“He told me how he had it all planned out. I knew I couldn’t say no because if I did, I would probably be killed,” he lets on.
What transpired would have made a great movie script, with tragic and comic elements.
A team of 10 was assembled. Masquerading as deliverymen, five of Aoki’s men turned up at the target’s home, kidnapping him when he opened the door. But after the deed was done, the mastermind had cold feet and wanted the man freed.
“I said no, we had to get the ransom,” Aoki says. The irony was that, instead of the $17 million they demanded, they ended up getting only $500,000.
“I know, it’s like a comedy,” he says, shaking his head.
But the repercussions were disastrous, resulting in the suicide of the mastermind and the deaths of several others. Aoki became a wanted man by both the yakuza and the police, and went on the run for 45 days. Meanwhile, a bounty was put on his head by a rival gang.
On Nov 16, 1995, he surrendered to the police. He was sentenced to 15 years’ jail on charges that included kidnap and the possession of firearms.
When he entered Tokushima prison, he was hell-bent on leaving his yakuza days behind. But his past caught up with him. Someone related to the kidnapped man recognized him and, during a prison baseball match, came up behind Aoki and delivered several blows to his head with a hammer.
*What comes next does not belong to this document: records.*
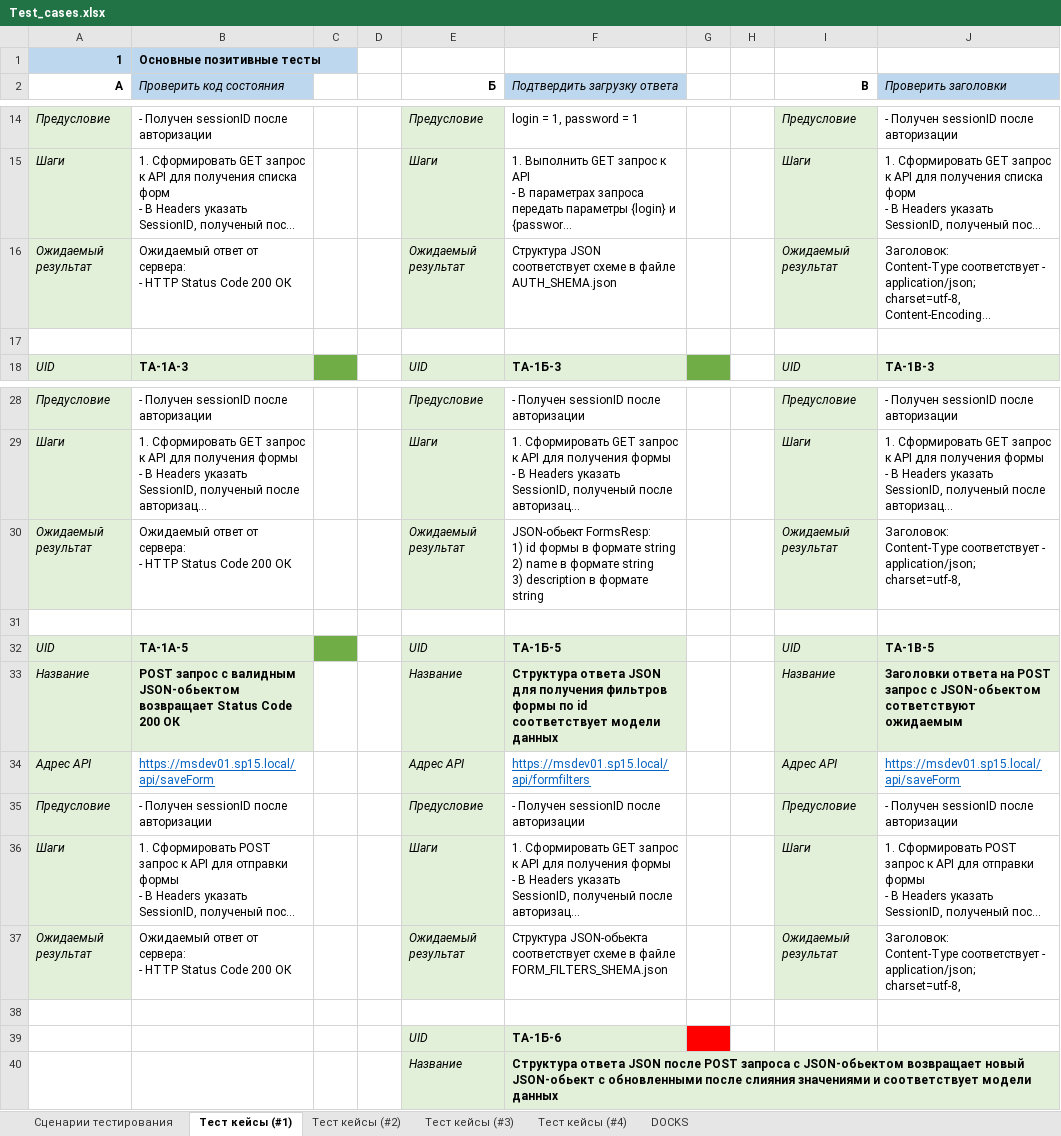
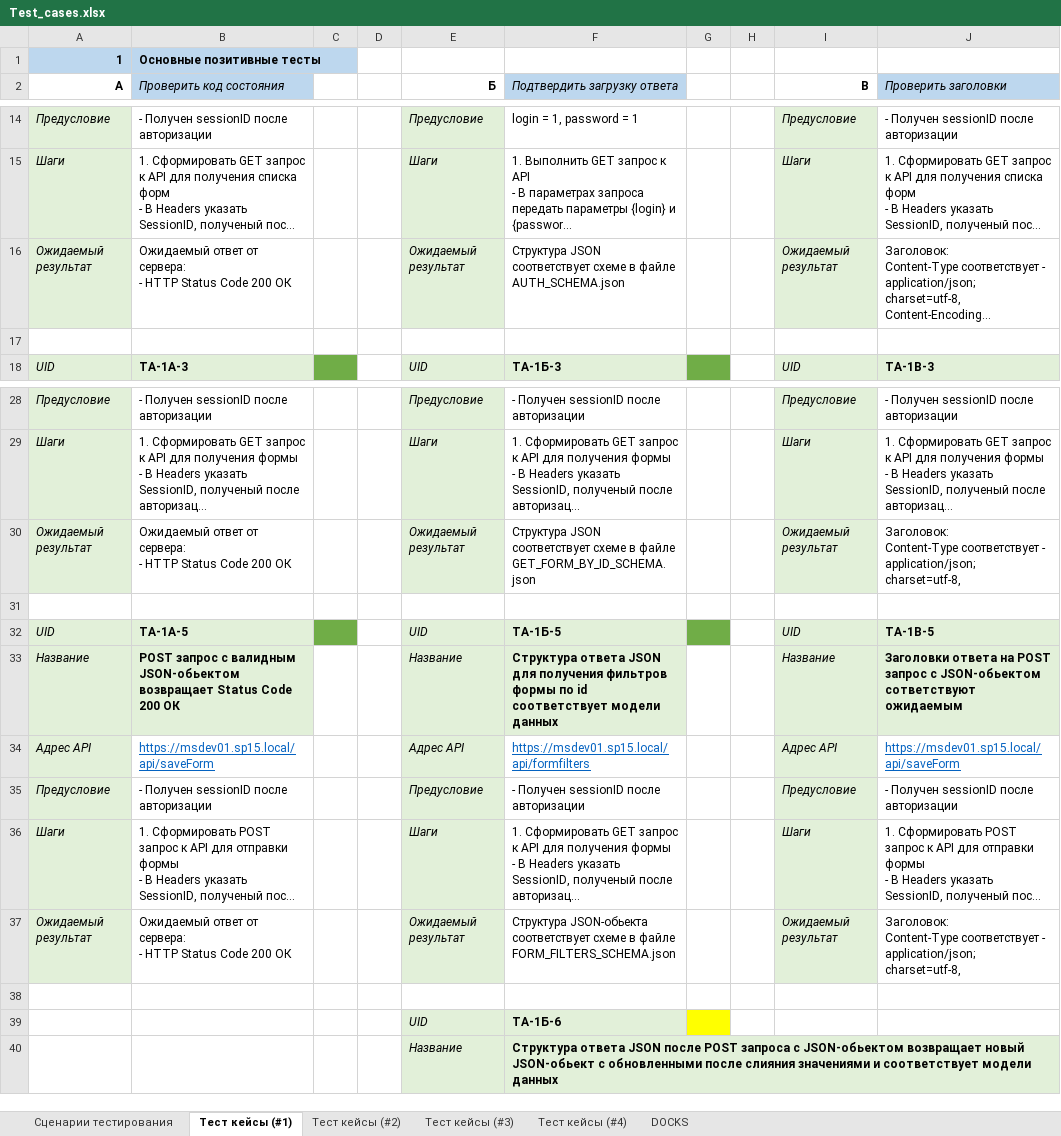
Before and after one commit to gribanoveu/Api-Testing, an Excel workbook: doc/Test_cases.xlsx, sheet Тест кейсы (#1), drawn as a sheet; only a part is shown, gaps mark what is left out; long unchanged cells end in …; values as stored, in another font and other column widths than the file's, no borders; ↵ is a line break in a cell; the diff names each change by its address in the sheet, - before the commit and + after, or states it on an @@ line.

```diff
--- a/doc/Test_cases.xlsx (sheet Тест кейсы (#1))
+++ b/doc/Test_cases.xlsx (sheet Тест кейсы (#1))
-F16 (Подтвердить загрузку ответа): …в файле AUTH_SHEMA.json
+F16 (Подтвердить загрузку ответа): …в файле AUTH_SCHEMA.json
-F30 (Подтвердить загрузку ответа): JSON-обьект FormsResp: ↵ 1) id формы в формате string ↵ 2) name в формате string ↵ 3) description в формате string
+F30 (Подтвердить загрузку ответа): Структура JSON соответствует схеме в файле GET_FORM_BY_ID_SCHEMA.json
-G32 fill: none
+G32 fill: #70AD47
-F37 (Подтвердить загрузку ответа): …в файле FORM_FILTERS_SHEMA.json
+F37 (Подтвердить загрузку ответа): …в файле FORM_FILTERS_SCHEMA.json
-G39 fill: #FF0000
+G39 fill: #FFFF00
```
Also changed, not shown: sheet Тест кейсы (#2), sheet Сценарии тестирования, 6 other files.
His skull was fractured.
When he came to in hospital, the first thing he saw was a Bible by his bedside. He says he picked it up and found comfort when he started reading it. Soon, he was attending Bible study sessions in prison.
Not long after the attack, he was transferred to a maximum-security prison in Kumamoto and it was there that he was baptized.
Pastor Yoji Nakamura, 42, from the Kumamoto Harvest Church who counsels inmates at the prison, first met Aoki at a Christmas party in 2004.
“He was very sincere about wanting to turn over a new leaf; there was no need to persuade him. He started corresponding with me, and at his request, I would also see him once every two months,” he says.
Aoki was released in March last year, and with help from his older sister, rented a room in an apartment near Pastor Nakamura’s church.
“He would come every day, and help to clean and take care of the place,” says Pastor Nakamura.
The former gangster came to Singapore in February this year on a City Harvest scholarship and recently completed his theology course, sitting through the English lessons with the help of a translator.
Not proud of the life he has led, he says: “I know I’ve hurt a lot of people ever since I was 15. I pray every day to find release from all the pain and suffering I have inflicted.”
Setting up a halfway house for former convicts is what he most wants to do now, to help them avoid going back to their old ways. He will be working on the project with Pastor Nakamura.
“After I’ve done this, perhaps I will go and see my children. They know me as a yakuza father. I don’t want to see them until I have done something worthwhile,” he says.